### DESCRIPTION OF THE TASK
Copy each line of the material beneath that holds the word "Column".

### SOURCE DATA
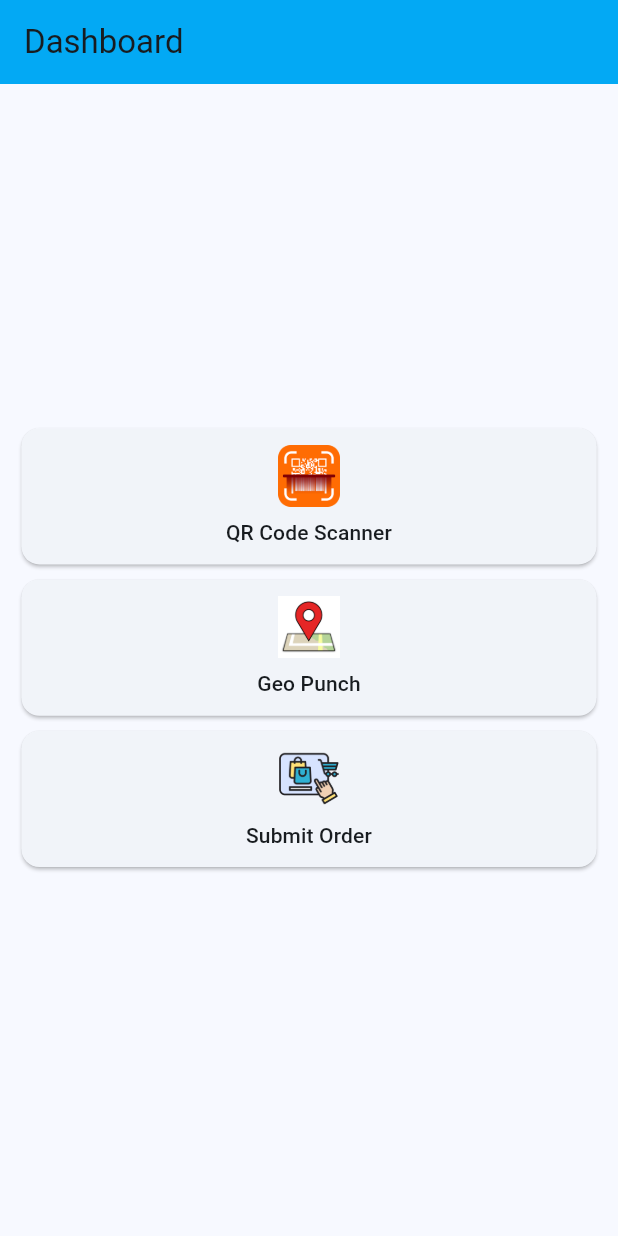
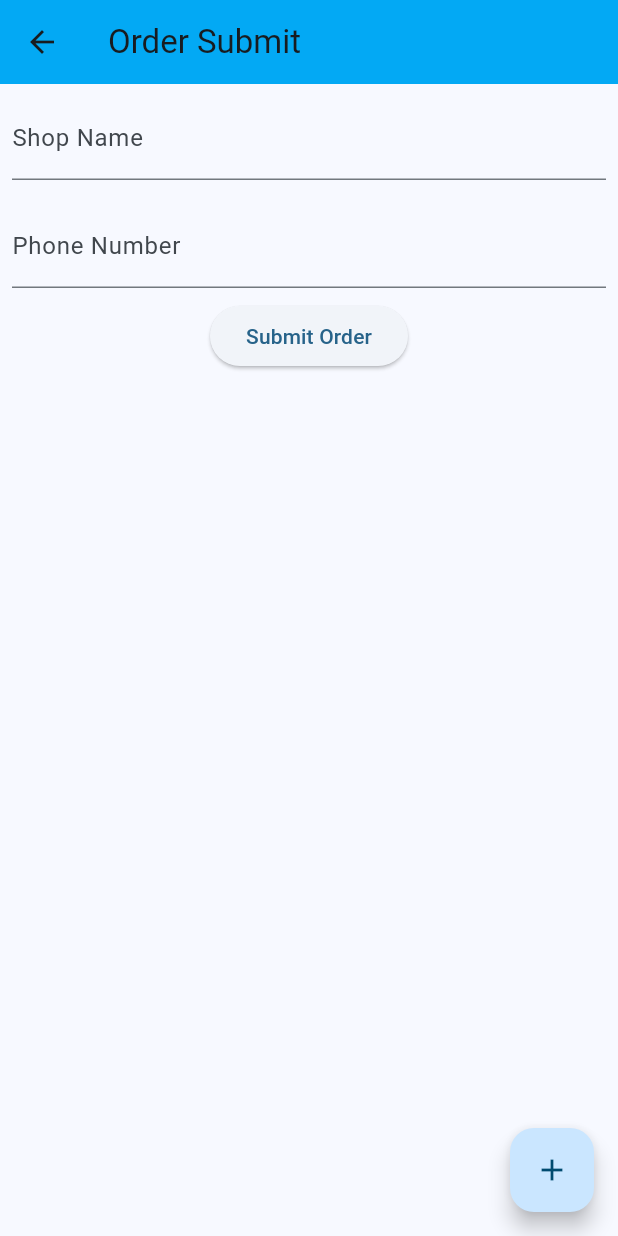
Before and after one commit to imam-swe/test_assignment, a Flutter app: the screen it shows after launch, after a tap on "Submit Order", on a phone screen of 412 x 824 dp. Run offline on Flutter 3.47's test engine with Material 3 defaults, Android fonts, the phone set to English and light mode, and no system bars; our stand-ins replace geolocator, get, google_maps_flutter; missing offline and left inert: qr_code_scanner; Roboto replaces fonts that are missing (JosefinSans).

Commit message:
qr scanner, order submit completed; geo punch on development

```diff
--- a/lib/main.dart
+++ b/lib/main.dart
@@ -1,4 +1,5 @@
 import 'package:akij_assignment/configs/colors.dart';
+import 'package:akij_assignment/views/qr_code/qr_scan.dart';
 import 'package:akij_assignment/views/splash_screen.dart';
 import 'package:flutter/material.dart';
 import 'package:get/get.dart';
--- a/lib/views/home_screen.dart
+++ b/lib/views/home_screen.dart
@@ -1,6 +1,7 @@
 
 import 'package:akij_assignment/configs/sizes.dart';
-import 'package:akij_assignment/models/homescreen_button_model.dart';
+import 'package:akij_assignment/views/geo_punch/geo_punch.dart';
+import 'package:akij_assignment/views/order_submit/order_submit.dart';
 import 'package:akij_assignment/views/qr_code/qr_scan.dart';
 import 'package:flutter/cupertino.dart';
 import 'package:flutter/material.dart';
@@ -58,26 +59,10 @@ class _HomeScreenState extends State<HomeScreen> {
                 children: [
                   Padding(
                     padding: EdgeInsets.only(top: AppSizes.height(context) * 0.01, bottom: AppSizes.height(context) * 0.03),
-                    child: GridView.builder(
-                      itemCount: Users().lists.length,
-                      scrollDirection: Axis.vertical,
-                      shrinkWrap: true,
-                      padding: EdgeInsets.symmetric(horizontal: AppSizes.width(context) * 0.005, vertical: AppSizes.height(context) * 0.01),
-                      physics: const BouncingScrollPhysics(),
-                      gridDelegate: SliverGridDelegateWithFixedCrossAxisCount(
-                        mainAxisExtent: AppSizes.height(context) * 0.12,
-                        mainAxisSpacing: 2,
-                        crossAxisSpacing: 2,
-                        crossAxisCount: 1,
-                      ),
-                      itemBuilder: (BuildContext context, int index) {
-                        var data = Users().lists[index];
-                        return Card(
+                    child: Card(
                       child: GestureDetector(
                         onTap: () {
-                              data.id == 'qr_code' ? Navigator.push(context, MaterialPageRoute(builder: (context) => const QRScanScreen()))
-                                  : data.id == 'geo_punch' ? null
-                                      : null;
+                          Navigator.push(context, MaterialPageRoute(builder: (context) => const QRScanScreen()));
                         },
                         child: Padding(
                           padding: EdgeInsets.symmetric(
@@ -89,18 +74,64 @@ class _HomeScreenState extends State<HomeScreen> {
                             mainAxisAlignment: MainAxisAlignment.spaceEvenly,
                             crossAxisAlignment: CrossAxisAlignment.center,
                             children: [
-                                  Image.asset(data.icon, height: AppSizes.height(context) * 0.05, width: AppSizes.height(context) * 0.05, fit: BoxFit.cover),
-                                  Text('${data.name}', style: Theme.of(context).textTheme.titleSmall, textAlign: TextAlign.center),
+                              Image.asset('assets/qrcode.png', height: AppSizes.height(context) * 0.05, width: AppSizes.height(context) * 0.05, fit: BoxFit.cover),
+                              Text('QR Code Scanner', style: Theme.of(context).textTheme.titleSmall, textAlign: TextAlign.center),
                             ],
                           ),
                         ),
                       ),
-                        );
-                      },
                     ),
                   ),
-                  // const Divider(
-                  //     color: AppColors.primaryColor, thickness: 0.5),
+                  Padding(
+                    padding: EdgeInsets.only(top: AppSizes.height(context) * 0.01, bottom: AppSizes.height(context) * 0.03),
+                    child: Card(
+                      child: GestureDetector(
+                        onTap: () {
+                          Navigator.push(context, MaterialPageRoute(builder: (context) => const GeoPunchSubmitWidget()));
+                        },
+                        child: Padding(
+                          padding: EdgeInsets.symmetric(
+                            horizontal: AppSizes.width(context) * 0.01,
+                            vertical: AppSizes.width(context) * 0.01,
+                          ),
+                          child: Column(
+                            mainAxisSize: MainAxisSize.max,
+                            mainAxisAlignment: MainAxisAlignment.spaceEvenly,
+                            crossAxisAlignment: CrossAxisAlignment.center,
+                            children: [
+                              Image.asset('assets/geopunch.png', height: AppSizes.height(context) * 0.05, width: AppSizes.height(context) * 0.05, fit: BoxFit.cover),
+                              Text('Geo Punch', style: Theme.of(context).textTheme.titleSmall, textAlign: TextAlign.center),
+                            ],
+                          ),
+                        ),
+                      ),
+                    ),
+                  ),
+                  Padding(
+                    padding: EdgeInsets.only(top: AppSizes.height(context) * 0.01, bottom: AppSizes.height(context) * 0.03),
+                    child: Card(
+                      child: GestureDetector(
+                        onTap: () {
+                          Navigator.push(context, MaterialPageRoute(builder: (context) => const OrderSubmitScreen()));
+                        },
+                        child: Padding(
+                          padding: EdgeInsets.symmetric(
+                            horizontal: AppSizes.width(context) * 0.01,
+                            vertical: AppSizes.width(context) * 0.01,
+                          ),
+                          child: Column(
+                            mainAxisSize: MainAxisSize.max,
+                            mainAxisAlignment: MainAxisAlignment.spaceEvenly,
+                            crossAxisAlignment: CrossAxisAlignment.center,
+                            children: [
+                              Image.asset('assets/order.png', height: AppSizes.height(context) * 0.05, width: AppSizes.height(context) * 0.05, fit: BoxFit.cover),
+                              Text('Submit Order', style: Theme.of(context).textTheme.titleSmall, textAlign: TextAlign.center),
+                            ],
+                          ),
+                        ),
+                      ),
+                    ),
+                  ),
                 ],
               ),
             ),
--- /dev/null
+++ b/lib/views/order_submit/order_submit.dart
@@ -0,0 +1,207 @@
+import 'dart:convert';
+
+import 'package:flutter/material.dart';
+
+class OrderSubmitScreen extends StatefulWidget {
+  const OrderSubmitScreen({Key? key}) : super(key: key);
+
+  @override
+  _OrderSubmitScreenState createState() => _OrderSubmitScreenState();
+}
+
+class _OrderSubmitScreenState extends State<OrderSubmitScreen> {
+  String shopName = '';
+  String phoneNumber = '';
+  List<Item> items = [];
+
+  void addItem(String name, int quantity) {
+    setState(() {
+      if (items.length < 10) {
+        items.add(Item(name: name, quantity: quantity));
+      } else {
+        // Show error message for exceeding max items
+        showDialog(
+          context: context,
+          builder: (BuildContext context) {
+            return AlertDialog(
+              title: const Text('Error'),
+              content: const Text('You cannot add more than 10 items.'),
+              actions: <Widget>[
+                TextButton(
+                  onPressed: () {
+                    Navigator.of(context).pop();
+                  },
+                  child: const Text('OK'),
+                ),
+              ],
+            );
+          },
+        );
+      }
+    });
+  }
+
+  void submitOrder() {
+    if (shopName.isEmpty || phoneNumber.isEmpty || items.isEmpty) {
+      // Show error message for missing fields
+      showDialog(
+        context: context,
+        builder: (BuildContext context) {
+          return AlertDialog(
+            title: const Text('Error'),
+            content: const Text('Please fill all the required fields and add items.'),
+            actions: <Widget>[
+              TextButton(
+                onPressed: () {
+                  Navigator.of(context).pop();
+                },
+                child: const Text('OK'),
+              ),
+            ],
+          );
+        },
+      );
+      return;
+    }
+
+    Order order = Order(shopName: shopName, phoneNumber: phoneNumber, items: items);
+    String json = jsonEncode(order);
+
+    // Navigate to new screen or display raw JSON
+    Navigator.push(
+      context,
+      MaterialPageRoute(
+        builder: (context) => Scaffold(
+          appBar: AppBar(
+            title: const Text('Order Details'),
+          ),
+          body: Padding(
+            padding: const EdgeInsets.all(20.0),
+            child: Text(json),
+          ),
+        ),
+      ),
+    );
+  }
+
+  @override
+  Widget build(BuildContext context) {
+    return Scaffold(
+      appBar: AppBar(title: const Text('Order Submit')),
+      body: SingleChildScrollView(
+        child: Column(
+          children: [
+            Padding(
+              padding: const EdgeInsets.all(8.0),
+              child: TextField(
+                decoration: const InputDecoration(labelText: 'Shop Name'),
+                onChanged: (value) {
+                  setState(() {
+                    shopName = value;
+                  });
+                },
+              ),
+            ),
+            Padding(
+              padding: const EdgeInsets.all(8.0),
+              child: TextField(
+                decoration: const InputDecoration(labelText: 'Phone Number'),
+                onChanged: (value) {
+                  setState(() {
+                    phoneNumber = value;
+                  });
+                },
+              ),
+            ),
+            ListView.builder(
+              shrinkWrap: true,
+              itemCount: items.length,
+              itemBuilder: (context, index) => ListTile(
+                title: Text(items[index].name),
+                trailing: Text('${items[index].quantity}'),
+              ),
+            ),
+            ElevatedButton(
+              onPressed: () => submitOrder(),
+              child: const Text('Submit Order'),
+            ),
+          ],
+        ),
+      ),
+      floatingActionButton: FloatingActionButton(
+        onPressed: () {
+          _addItemDialog(context);
+        },
+        child: const Icon(Icons.add),
+      ),
+    );
+  }
+
+  void _addItemDialog(BuildContext context) {
+    TextEditingController itemNameController = TextEditingController();
+    TextEditingController quantityController = TextEditingController();
+
+    showDialog(
+      context: context,
+      builder: (BuildContext context) {
+        return AlertDialog(
+          title: const Text('Add Item'),
+          content: Column(
+            mainAxisSize: MainAxisSize.min,
+            children: [
+              TextField(
+                controller: itemNameController,
+                decoration: const InputDecoration(labelText: 'Item Name'),
+              ),
+              TextField(
+                controller: quantityController,
+                keyboardType: TextInputType.number,
+                decoration: const InputDecoration(labelText: 'Quantity'),
+              ),
+            ],
+          ),
+          actions: <Widget>[
+            TextButton(
+              onPressed: () {
+                Navigator.of(context).pop();
+              },
+              child: const Text('Cancel'),
+            ),
+            TextButton(
+              onPressed: () {
+                if (itemNameController.text.isNotEmpty && quantityController.text.isNotEmpty) {
+                  addItem(itemNameController.text, int.parse(quantityController.text));
+                  Navigator.of(context).pop();
+                }
+              },
+              child: const Text('Add'),
+            ),
+          ],
+        );
+      },
+    );
+  }
+}
+
+class Item {
+  String name;
+  int quantity;
+
+  Item({required this.name, required this.quantity});
+}
+
+class Order {
+  String shopName;
+  String phoneNumber;
+  List<Item> items;
+
+  Order({required this.shopName, required this.phoneNumber, required this.items});
+
+  Map<String, dynamic> toJson() {
+    return {
+      'shopName': shopName,
+      'phoneNumber': phoneNumber,
+      'items': items.map((item) => {'name': item.name, 'quantity': item.quantity}).toList(),
+    };
+  }
+}
```
Also changed, not shown: lib/configs/colors.dart (+0 -8 lines), lib/configs/sizes.dart (+0 -8 lines), lib/configs/urls.dart (+3 -27 lines), lib/models/punch_model.dart (added, +27 -0 lines), lib/services/get_punch_list_api.dart (added, +64 -0 lines), lib/views/geo_punch/geo_punch.dart (added, +118 -0 lines), pubspec.yaml (+8 -61 lines), lib/views/geo_punch/punch_list_screen.dart (added), pubspec.lock, 4 other files. Lines whose indentation alone changed are shown as unchanged.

### TASK OUTPUT
+                          child: Column(
+                          child: Column(
+        child: Column(
+          content: Column(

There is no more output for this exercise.